**Description of the task**
Please copy every line with the string "target" from the entries below.

(Web page revision data)
● ● ● ●
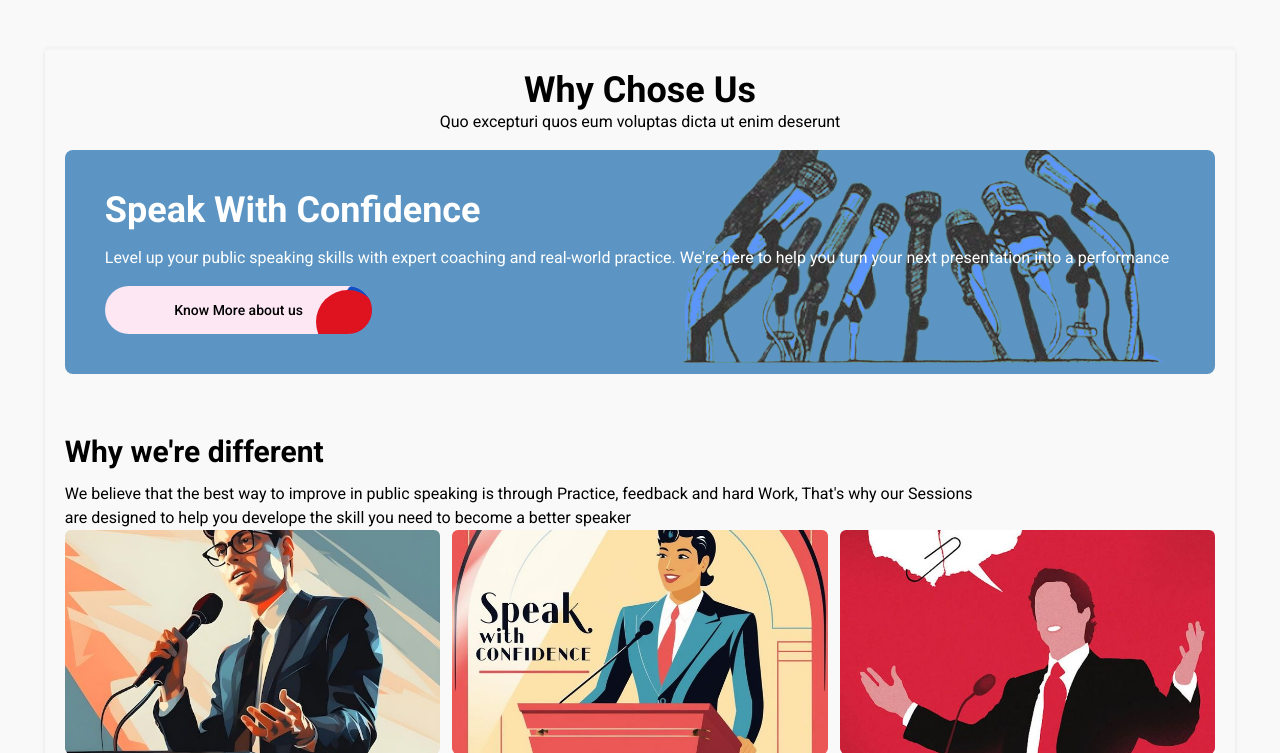
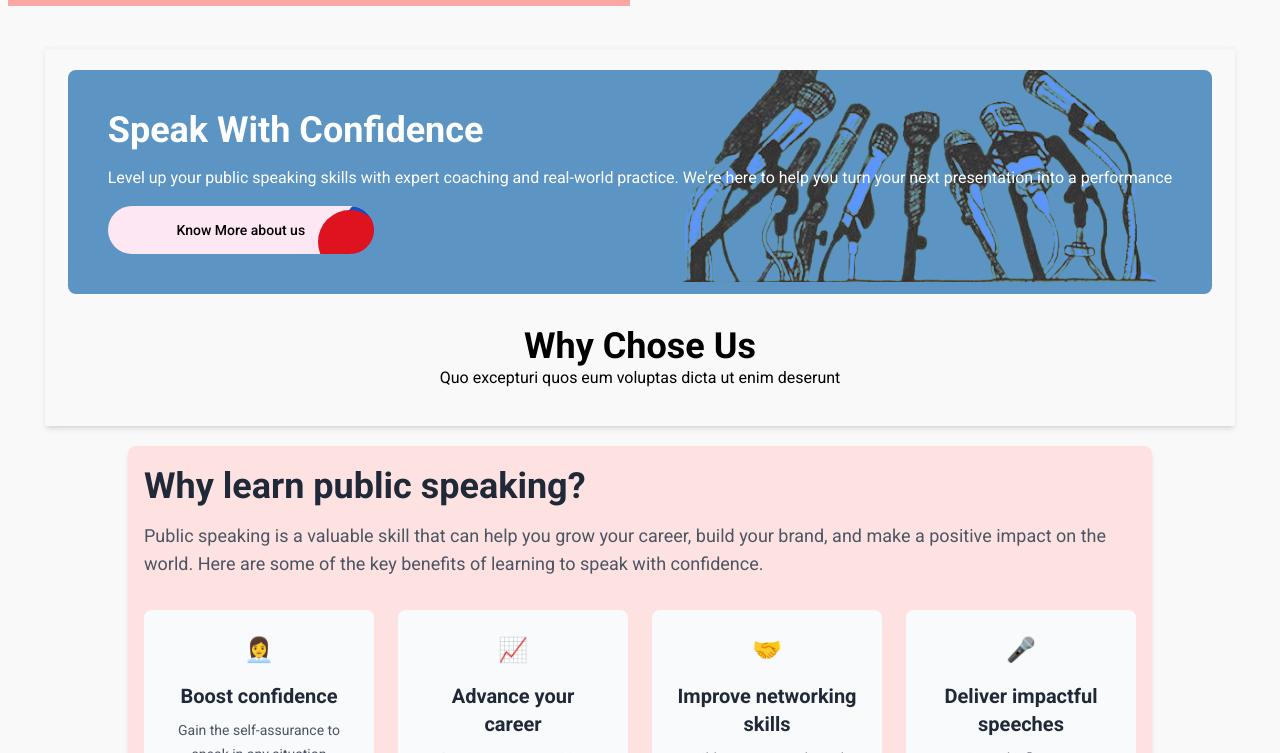
Before and after one commit to enoughio/P1-BST, a Next.js app in the folder frontend/: page / in a window 1280 px wide. Shown: the part 717-1470 px from the top of the page. Built offline with nearby package versions, Linux system fonts and the light colour scheme.

Commit message:
changed why chose us section layout

```diff
--- a/frontend/components/WhyChoseUs.jsx
+++ b/frontend/components/WhyChoseUs.jsx
@@ -73,11 +73,6 @@ export function WhyChooseUs() {
     <section className=" flex flex-col w-[98%] md:w-[93%] mx-auto shadow-md my-5 border-t-4 border-gray-100">
       <div className="p-5">
         <div className="flex flex-col items-center justify-center w-full mb-4">
-          <div className="w-full flex flex-col items-center justify-start">
-            <h1 className="text-4xl font-bold">Why Chose Us</h1>
-            <p>Quo excepturi quos eum voluptas dicta ut enim deserunt</p>
-          </div>
-        </div>
 
           <div
             className="  rounded-lg  p-10 text-white flex flex-col items-start justify-start gap-5 "
@@ -112,9 +107,18 @@ export function WhyChooseUs() {
               </div>
             </Button>
           </div>
+
+
+          <div className="w-full flex flex-col items-center justify-start mt-8">
+            <h1 className="text-4xl font-bold">Why Chose Us</h1>
+            <p>Quo excepturi quos eum voluptas dicta ut enim deserunt</p>
+          </div>
         </div>
 
-      <WhyWedifferent />
+
+      </div>
+
+      {/* <WhyWedifferent /> */}
     </section>
   );
 }
--- a/frontend/components/ui/Hero.jsx
+++ b/frontend/components/ui/Hero.jsx
@@ -12,7 +12,7 @@ export default function Hero() {
       <section className="relative overflow-hidden bg-background md:py-5 px-2">
         <div className="container relative mx-auto">
           <div className="grid gap-3 sm:gap-5 lg:grid-cols-2 ">
-            <div className="left_container flex flex-col justify-start ">
+            <div className="left_container flex flex-col justify-streched  bg-red-300">
               <div className=" left text flex flex-col justify-center items-end">
                 <div className="relative text-right pr-3 md:py-2 flex gap-1">
                   <h1 className="text-4xl font-bold tracking-tighter text-wrap sm:text-6xl xl:text-[3rem] md:mt-3">
```
Lines whose indentation alone changed are shown as unchanged.
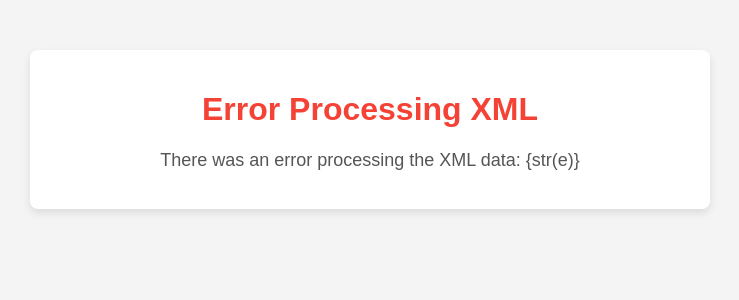
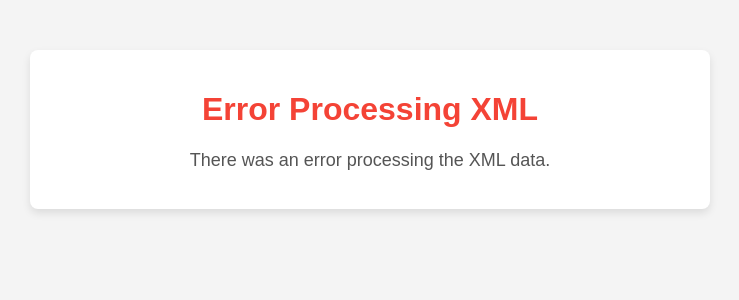
Before and after one commit to PureUsagi/IFS4103CTF, a Flask app: template Server 1 - Basic/templates/basicchallenge_error.html in a window 1280 px wide. Shown: the top 300 px of the page, without its empty margins (270-1009 px from the left). Run offline with Flask 3, Linux system fonts and the light colour scheme; the template is opened without the code that fills it, so the values that code supplies are empty.

Commit message:
Update error message of server 1.

```diff
--- a/Server 1 - Basic/templates/basicchallenge_error.html
+++ b/Server 1 - Basic/templates/basicchallenge_error.html
@@ -34,7 +34,7 @@
 <body>
     <div class="container">
         <h1>Error Processing XML</h1>
-        <p>There was an error processing the XML data: {str(e)}</p>
+        <p>There was an error processing the XML data.</p>
     </div>
 </body>
 </html>
```
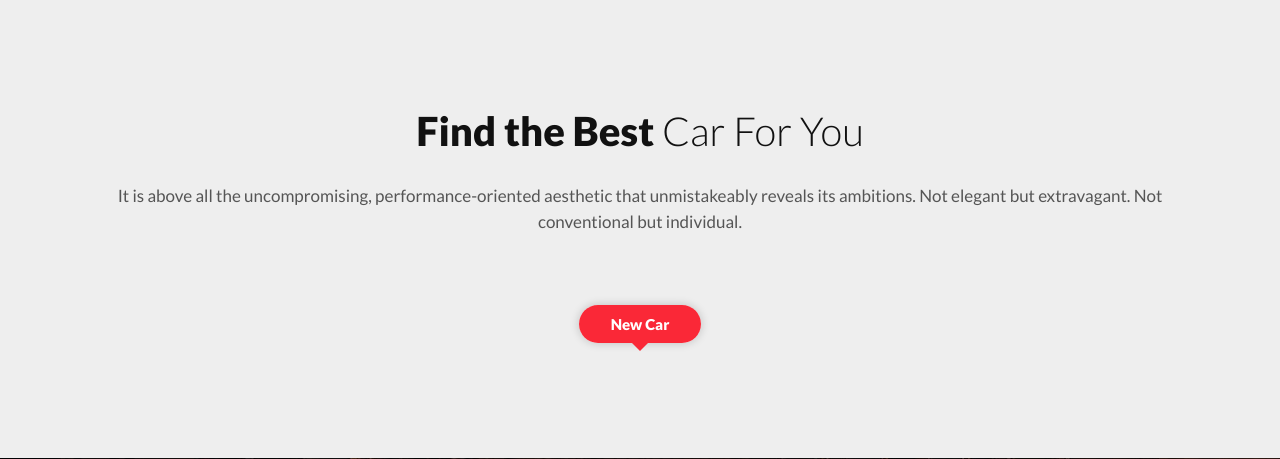
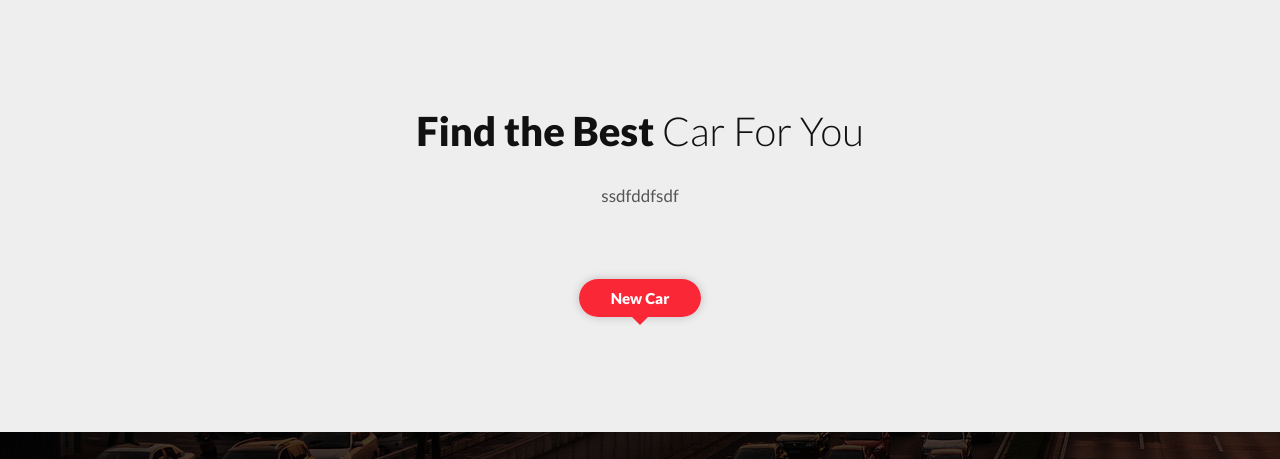
Before and after one commit to 7azmi/Online-Car-Rental, a PHP site: page / in a window 1280 px wide. Shown: the part 653-1112 px from the top of the page. Run offline with PHP 8.4, Linux system fonts and the light colour scheme; the visitor is signed in with stand-in values (Sample User, id 1); data that the repository does not hold is empty.

Commit message:
update index dfhshf
asdjfhy

```diff
--- a/index.php
+++ b/index.php
@@ -68,7 +68,7 @@ error_reporting(0);
   <div class="container">
     <div class="section-header text-center">
       <h2>Find the Best <span>Car For You</span></h2>
-      <p>It is above all the uncompromising, performance-oriented aesthetic that unmistakeably reveals its ambitions. Not elegant but extravagant. Not conventional but individual.</p>
+      <p>ssdfddfsdf</p>
     </div>
     <div class="row">
 
```
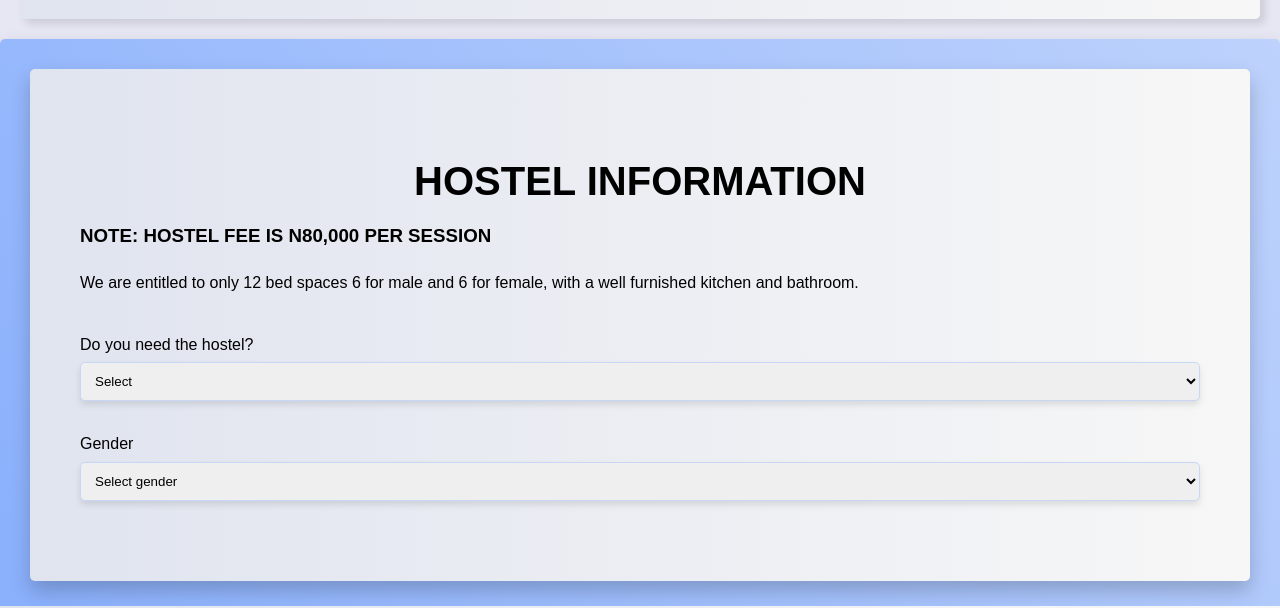
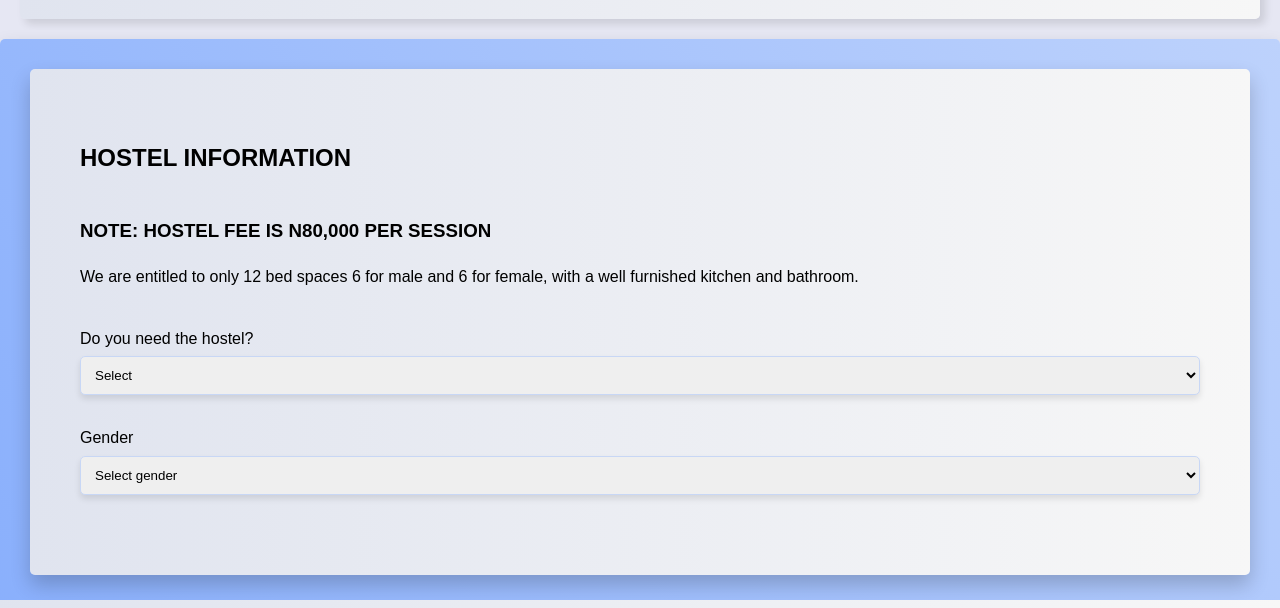
Before and after one commit to Tectonik/CGTII.COM, a plain HTML site: page index.html in a window 1280 px wide. Shown: the part 4140-4748 px from the top of the page. Drawn offline with Linux system fonts and the light colour scheme.

Commit message:
Update index.html

```diff
--- a/index.html
+++ b/index.html
@@ -325,8 +325,8 @@ margin-top: -1.25rem;
   justify-content: space-between;
 }
 
-.section-3 h2 {
-    font-size: 2.5rem;
+.hostel h2 {
+    font-size: 1.875rem;
     text-align: center;
     /*text-shadow: 5px 5px 8px rgba(0, 0, 0, 0.116);*/
     color: #000000;
```
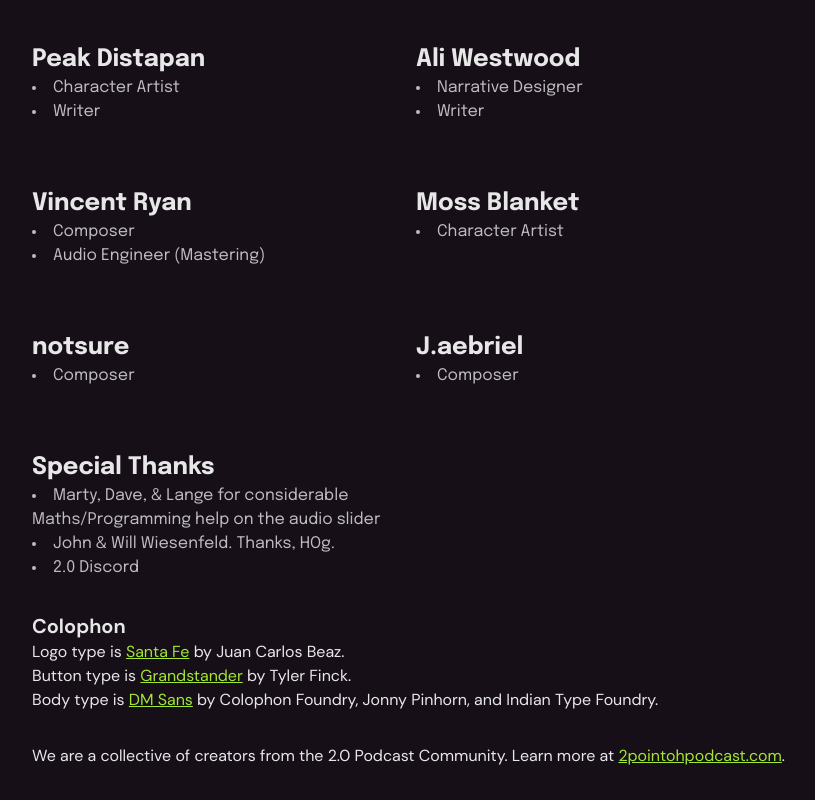
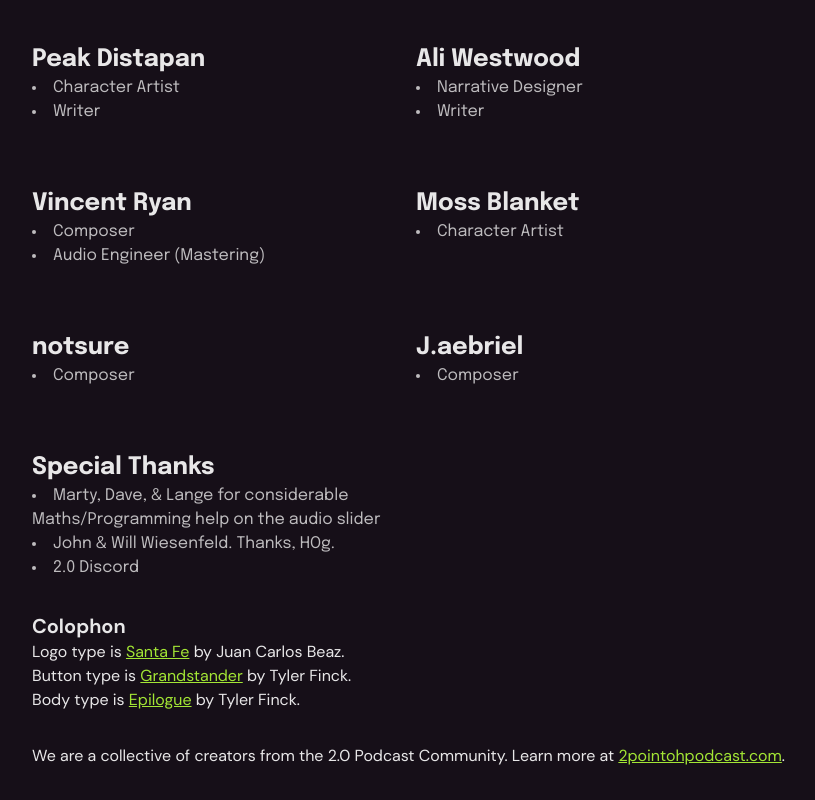
Before and after one commit to b7s9/wayside, a website built with Parcel: page src/credits.html in a window 1280 px wide. Shown: the part 500-1300 px from the top of the page, without its empty margins (224-1039 px from the left). Built offline with nearby package versions, Linux system fonts and the light colour scheme.

Commit message:
Add final content updates

```diff
--- a/src/credits.html
+++ b/src/credits.html
@@ -43,8 +43,8 @@
 			<p>Button type is <a class="link" href="https://fonts.google.com/specimen/Grandstander" target="_blank"
 					rel="noopener noreferrer">Grandstander</a> by Tyler Finck.
 			</p>
-			<p>Body type is <a class="link" href="https://fonts.google.com/specimen/DM+Sans" target="_blank"
-					rel="noopener noreferrer">DM Sans</a> by Colophon Foundry, Jonny Pinhorn, and Indian Type Foundry.
+			<p>Body type is <a class="link" href="https://fonts.google.com/specimen/Epilogue" target="_blank"
+					rel="noopener noreferrer">Epilogue</a> by Tyler Finck.
 			</p>
 		</div>
 		<div class="footer my-8">
```
Also changed, not shown: static/data/main.json (+1 -1 lines), 1 other file.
● ● ● ●
**Problem solution**
 			<p>Button type is <a class="link" href="https://fonts.google.com/specimen/Grandstander" target="_blank"
-			<p>Body type is <a class="link" href="https://fonts.google.com/specimen/DM+Sans" target="_blank"
+			<p>Body type is <a class="link" href="https://fonts.google.com/specimen/Epilogue" target="_blank"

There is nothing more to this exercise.